In December of 1944 a man wandered into the FBI offices in San Francisco. John Lehman Sumter made a full confession to the murder. He said that he’d run into Georgette in a streetcar and she’d asked him to come home with her. He said he obliged and soon after their arrival another man showed up. John claimed that after this man finally left he took his chance and killed her. Obviously, there are problems with this statement. John wouldn’t have met her in a streetcar as she had her own car. Next, no one had even seen the perpetrator let alone a second man enter or leave her apartment.
Eventually John came clean and admitted that he fabricated the whole confession. He was an extremely depressed and suicidal man that wished to be convicted of Georgette’s murder so he would recieve the death penalty. The police turned him loose and hopefully he got some help after that. A year would pass after he death with no further leads in the case. Then, around a year after her murder a letter was sent to the Los Angeles Examiner and printed. It reads as follows:
To The Los Angeles Police,
Almost a year ago Georgette Bauerdorf, age 20, Hollywood Canteen hostess was murdered in her apartment in West Hollywood.
Between now and Oct. 11-a year after her death- the one who murdered her will appear at the Hollywood Canteen. The murderer will be in uniform. He has since he committed the murder been in action in Okinawa. The murder of Georgette Bauerdorf was devine retribution.
Let the Los Angeles Police arrest the murderer if they can.
This was the final lead that would ever come in Georgette’s case. Unfortunately, it appeared this was a hoax. That was what police believed to be the truth. After this the case went cold and no further suspects ever came to light. Even though more than one hundred people were interviewed, they were mainly friends, family, and soldiers that had met her at the Canteen.
There are plenty out there that actually believe that Georgette’s murder and others before and after the Black Dhalia are are related. Steve Hodel is one that believes this. He also believes that his father is responisble for all the killings. The main link he points to are the letters taunting authorites in both cases. There are similarities between the two like the killer in Georgette’s case referring to her murder as ”devine retribution.” The killer in the Black Dhalia case calls himself the “Black Dhalia Avenger” in his letter. “Arrest the murderer if you can” sounds very similar to the “catch us if you can” in the Black Dhalia Avenger’s letter.
Police never really considered the two connected, though. It was believed by the investigators on the case that a soldier with a key to the apartment let himself in and committed the crime. Georgette was taken home to New York laid to rest in her family’s plot at Woodlawn Cemetary in The Bronx. Her family was left to mourn her for many years before their own deaths. George Bauerdorf would live until 1961 while his wife, Thelma would live until 1997. Her sister, Connie lived until 2014 and had two children from her marriage to A. Carroll Cartwright, a 1940’s FBI agent. Her son’s name was Carroll, her daughter, Georgette.

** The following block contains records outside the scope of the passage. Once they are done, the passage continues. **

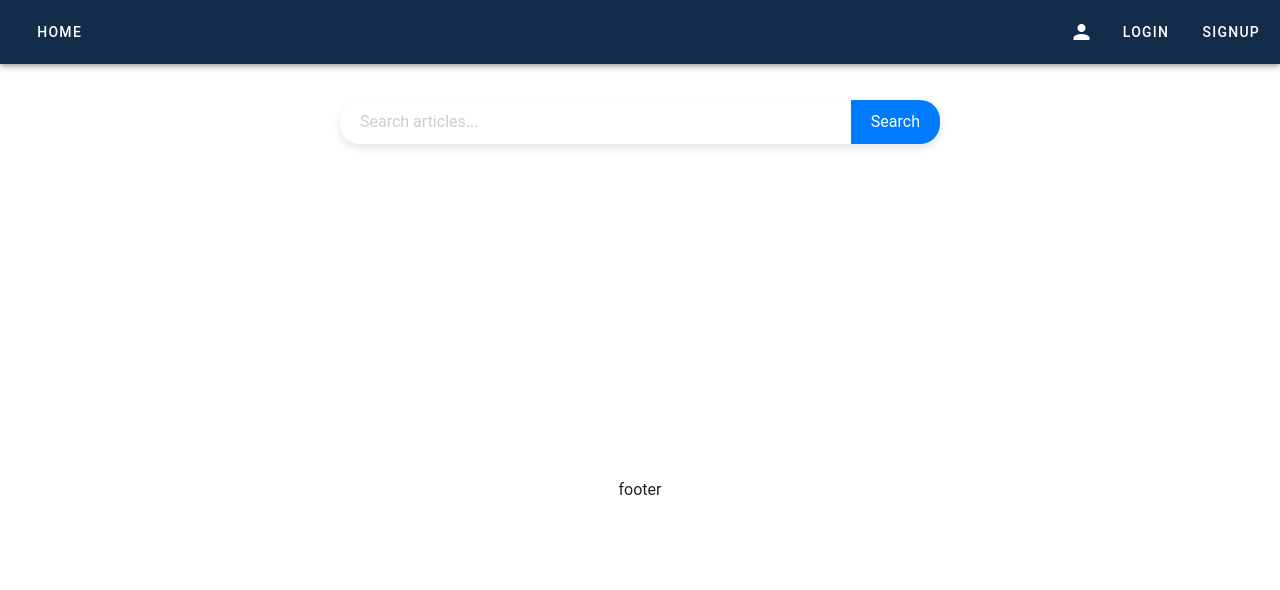
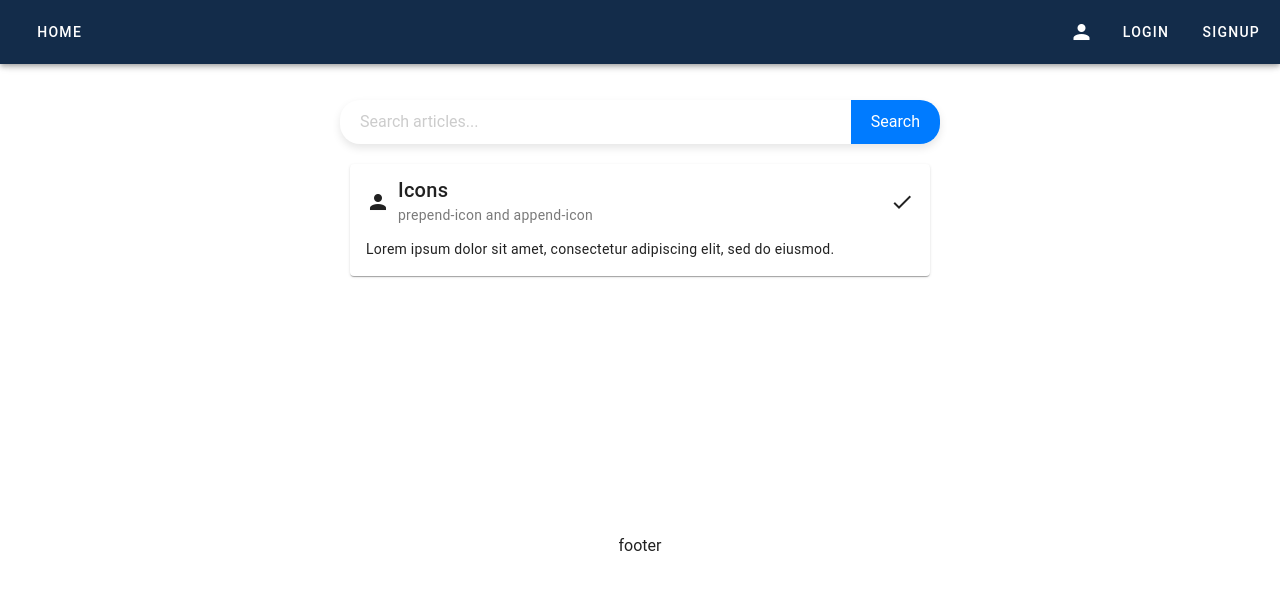
Before and after one commit to Imran17192/HackathonFulda, a Vue app in the folder frontend/: page /home in a window 1280 px wide. Shown: the top 590 px of the page. Built offline with nearby package versions, Linux system fonts and the light colour scheme.

Commit message:
add PostComponent

```diff
--- /dev/null
+++ b/frontend/src/components/PostComponant.vue
@@ -0,0 +1,23 @@
+<script setup>
+
+</script>
+
+<template>
+    <v-row align="center" justify="center" dense>
+        <v-col cols="12" md="6">
+            <v-card
+                append-icon="mdi-check"
+                class="mx-auto"
+                prepend-icon="mdi-account"
+                subtitle="prepend-icon and append-icon"
+                title="Icons"
+            >
+                <v-card-text>Lorem ipsum dolor sit amet, consectetur adipiscing elit, sed do eiusmod.</v-card-text>
+            </v-card>
+        </v-col>
+    </v-row>
+</template>
+
+<style scoped>
+
+</style>
--- a/frontend/src/views/HomeView.vue
+++ b/frontend/src/views/HomeView.vue
@@ -1,10 +1,13 @@
 <script setup>
     import SearchBarComponent from "@/components/SearchBarComponent.vue";
+    import PostComponant from "@/components/PostComponant.vue";
+
 
 </script>
 
 <template>
     <SearchBarComponent />
+    <PostComponant />
 
 </template>
 
```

Her family would never get justice for Georgette or closure for their wounds as survivors. The case is still unsolved and whoever committed it may very well have passed away without ever giving a death bed confession. Then again, maybe they are still alive, sitting in a nursing home, just waiting to confess their sins before they pass over to the other side.